Change listing data
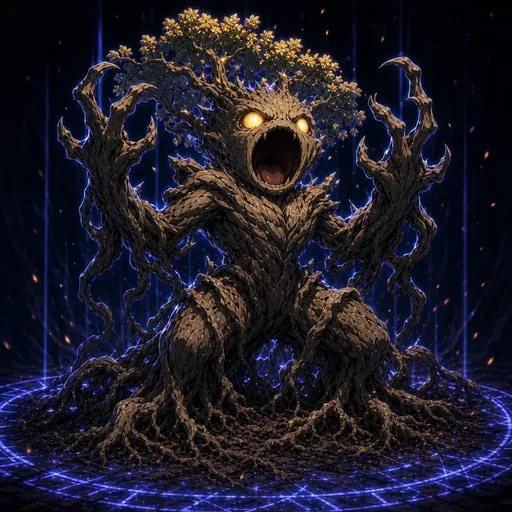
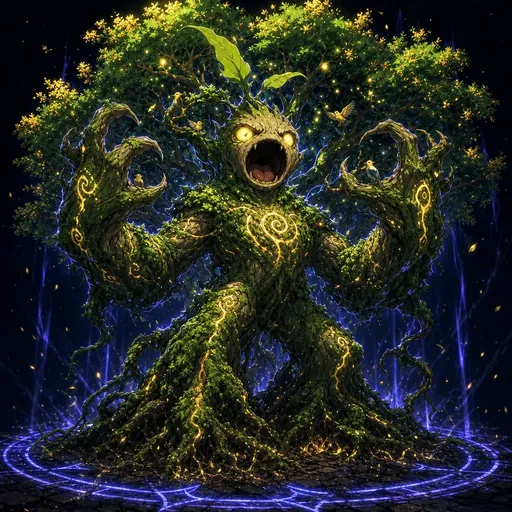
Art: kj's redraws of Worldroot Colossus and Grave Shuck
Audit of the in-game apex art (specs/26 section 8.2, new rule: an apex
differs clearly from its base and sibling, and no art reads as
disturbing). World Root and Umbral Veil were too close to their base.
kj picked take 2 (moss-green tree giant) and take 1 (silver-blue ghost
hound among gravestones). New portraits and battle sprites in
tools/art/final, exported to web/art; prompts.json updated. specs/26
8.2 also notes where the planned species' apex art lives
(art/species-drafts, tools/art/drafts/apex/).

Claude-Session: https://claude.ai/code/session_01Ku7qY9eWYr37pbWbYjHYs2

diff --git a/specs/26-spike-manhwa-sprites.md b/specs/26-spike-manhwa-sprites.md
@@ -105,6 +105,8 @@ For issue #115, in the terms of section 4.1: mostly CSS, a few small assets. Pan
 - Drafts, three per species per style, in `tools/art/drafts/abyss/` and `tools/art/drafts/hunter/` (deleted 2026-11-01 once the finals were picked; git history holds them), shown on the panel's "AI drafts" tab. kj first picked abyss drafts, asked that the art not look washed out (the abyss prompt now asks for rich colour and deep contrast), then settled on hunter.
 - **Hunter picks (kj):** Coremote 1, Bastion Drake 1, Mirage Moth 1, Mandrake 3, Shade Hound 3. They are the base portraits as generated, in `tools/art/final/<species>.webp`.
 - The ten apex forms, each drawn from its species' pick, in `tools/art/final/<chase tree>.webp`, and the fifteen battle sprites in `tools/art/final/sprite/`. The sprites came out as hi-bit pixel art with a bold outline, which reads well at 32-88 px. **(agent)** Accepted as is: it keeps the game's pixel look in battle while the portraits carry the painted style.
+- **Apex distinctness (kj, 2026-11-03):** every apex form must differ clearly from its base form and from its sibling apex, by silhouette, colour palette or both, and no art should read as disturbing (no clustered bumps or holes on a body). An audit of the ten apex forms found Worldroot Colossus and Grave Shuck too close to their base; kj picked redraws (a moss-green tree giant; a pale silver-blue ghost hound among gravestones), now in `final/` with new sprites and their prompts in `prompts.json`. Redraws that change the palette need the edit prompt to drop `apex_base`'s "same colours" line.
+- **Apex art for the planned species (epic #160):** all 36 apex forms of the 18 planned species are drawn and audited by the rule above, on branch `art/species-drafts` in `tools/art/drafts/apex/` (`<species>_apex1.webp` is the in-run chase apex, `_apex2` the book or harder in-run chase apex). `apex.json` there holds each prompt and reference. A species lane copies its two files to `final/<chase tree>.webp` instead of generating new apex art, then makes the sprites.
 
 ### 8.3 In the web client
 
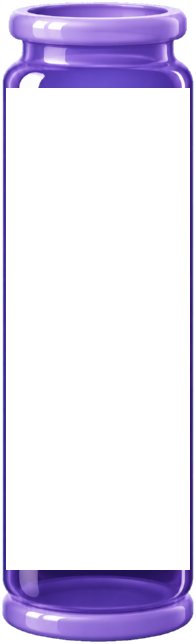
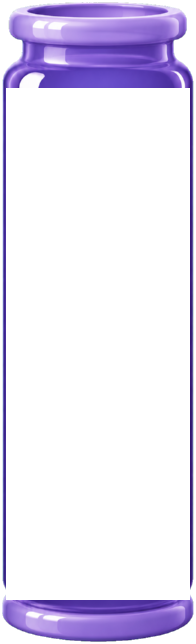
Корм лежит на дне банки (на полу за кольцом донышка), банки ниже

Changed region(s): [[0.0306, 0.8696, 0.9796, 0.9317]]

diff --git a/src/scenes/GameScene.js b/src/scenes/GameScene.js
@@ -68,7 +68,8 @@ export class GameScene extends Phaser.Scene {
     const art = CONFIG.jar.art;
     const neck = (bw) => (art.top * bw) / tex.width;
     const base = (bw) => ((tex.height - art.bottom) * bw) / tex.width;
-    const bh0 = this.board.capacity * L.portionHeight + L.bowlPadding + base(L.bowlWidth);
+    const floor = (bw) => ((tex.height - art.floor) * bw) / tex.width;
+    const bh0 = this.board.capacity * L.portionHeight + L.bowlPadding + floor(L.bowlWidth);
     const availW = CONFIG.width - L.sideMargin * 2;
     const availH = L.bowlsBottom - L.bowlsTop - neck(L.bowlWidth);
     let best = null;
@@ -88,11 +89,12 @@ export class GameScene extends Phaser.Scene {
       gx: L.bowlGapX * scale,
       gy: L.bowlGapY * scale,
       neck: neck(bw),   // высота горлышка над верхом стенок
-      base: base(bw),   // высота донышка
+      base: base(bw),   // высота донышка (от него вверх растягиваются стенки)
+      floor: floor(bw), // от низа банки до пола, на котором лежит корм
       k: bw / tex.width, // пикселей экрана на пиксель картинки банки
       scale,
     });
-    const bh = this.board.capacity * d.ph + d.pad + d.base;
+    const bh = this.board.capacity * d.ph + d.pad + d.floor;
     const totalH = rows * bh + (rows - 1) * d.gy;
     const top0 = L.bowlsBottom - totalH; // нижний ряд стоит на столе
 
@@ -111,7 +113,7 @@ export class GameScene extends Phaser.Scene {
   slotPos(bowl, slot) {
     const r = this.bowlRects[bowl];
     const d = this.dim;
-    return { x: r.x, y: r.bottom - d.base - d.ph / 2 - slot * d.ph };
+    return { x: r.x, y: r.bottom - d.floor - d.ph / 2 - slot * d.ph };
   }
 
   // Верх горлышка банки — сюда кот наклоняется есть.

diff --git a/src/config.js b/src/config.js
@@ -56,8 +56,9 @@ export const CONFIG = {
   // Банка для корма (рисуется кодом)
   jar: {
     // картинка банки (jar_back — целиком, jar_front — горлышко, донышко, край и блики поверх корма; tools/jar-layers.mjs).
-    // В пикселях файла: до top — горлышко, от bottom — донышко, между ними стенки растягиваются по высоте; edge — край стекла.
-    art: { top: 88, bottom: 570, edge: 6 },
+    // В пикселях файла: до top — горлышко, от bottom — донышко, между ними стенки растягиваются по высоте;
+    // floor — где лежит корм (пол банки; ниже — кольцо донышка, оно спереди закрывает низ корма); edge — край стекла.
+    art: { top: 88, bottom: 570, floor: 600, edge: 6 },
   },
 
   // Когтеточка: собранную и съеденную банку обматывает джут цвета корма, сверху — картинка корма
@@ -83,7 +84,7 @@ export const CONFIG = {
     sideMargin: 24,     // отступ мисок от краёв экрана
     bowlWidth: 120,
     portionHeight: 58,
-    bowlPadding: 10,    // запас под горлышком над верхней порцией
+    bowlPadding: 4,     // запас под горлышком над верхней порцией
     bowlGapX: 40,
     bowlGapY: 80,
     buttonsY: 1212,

Directions for this task => None of the pictures should appear; the rest of the entries must be reproduced exactly.

Response to the exercise =>
Art: kj's redraws of Worldroot Colossus and Grave Shuck
Audit of the in-game apex art (specs/26 section 8.2, new rule: an apex
differs clearly from its base and sibling, and no art reads as
disturbing). World Root and Umbral Veil were too close to their base.
kj picked take 2 (moss-green tree giant) and take 1 (silver-blue ghost
hound among gravestones). New portraits and battle sprites in
tools/art/final, exported to web/art; prompts.json updated. specs/26
8.2 also notes where the planned species' apex art lives
(art/species-drafts, tools/art/drafts/apex/).

Claude-Session: https://claude.ai/code/session_01Ku7qY9eWYr37pbWbYjHYs2

diff --git a/specs/26-spike-manhwa-sprites.md b/specs/26-spike-manhwa-sprites.md
@@ -105,6 +105,8 @@ For issue #115, in the terms of section 4.1: mostly CSS, a few small assets. Pan
 - Drafts, three per species per style, in `tools/art/drafts/abyss/` and `tools/art/drafts/hunter/` (deleted 2026-11-01 once the finals were picked; git history holds them), shown on the panel's "AI drafts" tab. kj first picked abyss drafts, asked that the art not look washed out (the abyss prompt now asks for rich colour and deep contrast), then settled on hunter.
 - **Hunter picks (kj):** Coremote 1, Bastion Drake 1, Mirage Moth 1, Mandrake 3, Shade Hound 3. They are the base portraits as generated, in `tools/art/final/<species>.webp`.
 - The ten apex forms, each drawn from its species' pick, in `tools/art/final/<chase tree>.webp`, and the fifteen battle sprites in `tools/art/final/sprite/`. The sprites came out as hi-bit pixel art with a bold outline, which reads well at 32-88 px. **(agent)** Accepted as is: it keeps the game's pixel look in battle while the portraits carry the painted style.
+- **Apex distinctness (kj, 2026-11-03):** every apex form must differ clearly from its base form and from its sibling apex, by silhouette, colour palette or both, and no art should read as disturbing (no clustered bumps or holes on a body). An audit of the ten apex forms found Worldroot Colossus and Grave Shuck too close to their base; kj picked redraws (a moss-green tree giant; a pale silver-blue ghost hound among gravestones), now in `final/` with new sprites and their prompts in `prompts.json`. Redraws that change the palette need the edit prompt to drop `apex_base`'s "same colours" line.
+- **Apex art for the planned species (epic #160):** all 36 apex forms of the 18 planned species are drawn and audited by the rule above, on branch `art/species-drafts` in `tools/art/drafts/apex/` (`<species>_apex1.webp` is the in-run chase apex, `_apex2` the book or harder in-run chase apex). `apex.json` there holds each prompt and reference. A species lane copies its two files to `final/<chase tree>.webp` instead of generating new apex art, then makes the sprites.
 
 ### 8.3 In the web client
 
Корм лежит на дне банки (на полу за кольцом донышка), банки ниже

Changed region(s): [[0.0306, 0.8696, 0.9796, 0.9317]]

diff --git a/src/scenes/GameScene.js b/src/scenes/GameScene.js
@@ -68,7 +68,8 @@ export class GameScene extends Phaser.Scene {
     const art = CONFIG.jar.art;
     const neck = (bw) => (art.top * bw) / tex.width;
     const base = (bw) => ((tex.height - art.bottom) * bw) / tex.width;
-    const bh0 = this.board.capacity * L.portionHeight + L.bowlPadding + base(L.bowlWidth);
+    const floor = (bw) => ((tex.height - art.floor) * bw) / tex.width;
+    const bh0 = this.board.capacity * L.portionHeight + L.bowlPadding + floor(L.bowlWidth);
     const availW = CONFIG.width - L.sideMargin * 2;
     const availH = L.bowlsBottom - L.bowlsTop - neck(L.bowlWidth);
     let best = null;
@@ -88,11 +89,12 @@ export class GameScene extends Phaser.Scene {
       gx: L.bowlGapX * scale,
       gy: L.bowlGapY * scale,
       neck: neck(bw),   // высота горлышка над верхом стенок
-      base: base(bw),   // высота донышка
+      base: base(bw),   // высота донышка (от него вверх растягиваются стенки)
+      floor: floor(bw), // от низа банки до пола, на котором лежит корм
       k: bw / tex.width, // пикселей экрана на пиксель картинки банки
       scale,
     });
-    const bh = this.board.capacity * d.ph + d.pad + d.base;
+    const bh = this.board.capacity * d.ph + d.pad + d.floor;
     const totalH = rows * bh + (rows - 1) * d.gy;
     const top0 = L.bowlsBottom - totalH; // нижний ряд стоит на столе
 
@@ -111,7 +113,7 @@ export class GameScene extends Phaser.Scene {
   slotPos(bowl, slot) {
     const r = this.bowlRects[bowl];
     const d = this.dim;
-    return { x: r.x, y: r.bottom - d.base - d.ph / 2 - slot * d.ph };
+    return { x: r.x, y: r.bottom - d.floor - d.ph / 2 - slot * d.ph };
   }
 
   // Верх горлышка банки — сюда кот наклоняется есть.

diff --git a/src/config.js b/src/config.js
@@ -56,8 +56,9 @@ export const CONFIG = {
   // Банка для корма (рисуется кодом)
   jar: {
     // картинка банки (jar_back — целиком, jar_front — горлышко, донышко, край и блики поверх корма; tools/jar-layers.mjs).
-    // В пикселях файла: до top — горлышко, от bottom — донышко, между ними стенки растягиваются по высоте; edge — край стекла.
-    art: { top: 88, bottom: 570, edge: 6 },
+    // В пикселях файла: до top — горлышко, от bottom — донышко, между ними стенки растягиваются по высоте;
+    // floor — где лежит корм (пол банки; ниже — кольцо донышка, оно спереди закрывает низ корма); edge — край стекла.
+    art: { top: 88, bottom: 570, floor: 600, edge: 6 },
   },
 
   // Когтеточка: собранную и съеденную банку обматывает джут цвета корма, сверху — картинка корма
@@ -83,7 +84,7 @@ export const CONFIG = {
     sideMargin: 24,     // отступ мисок от краёв экрана
     bowlWidth: 120,
     portionHeight: 58,
-    bowlPadding: 10,    // запас под горлышком над верхней порцией
+    bowlPadding: 4,     // запас под горлышком над верхней порцией
     bowlGapX: 40,
     bowlGapY: 80,
     buttonsY: 1212,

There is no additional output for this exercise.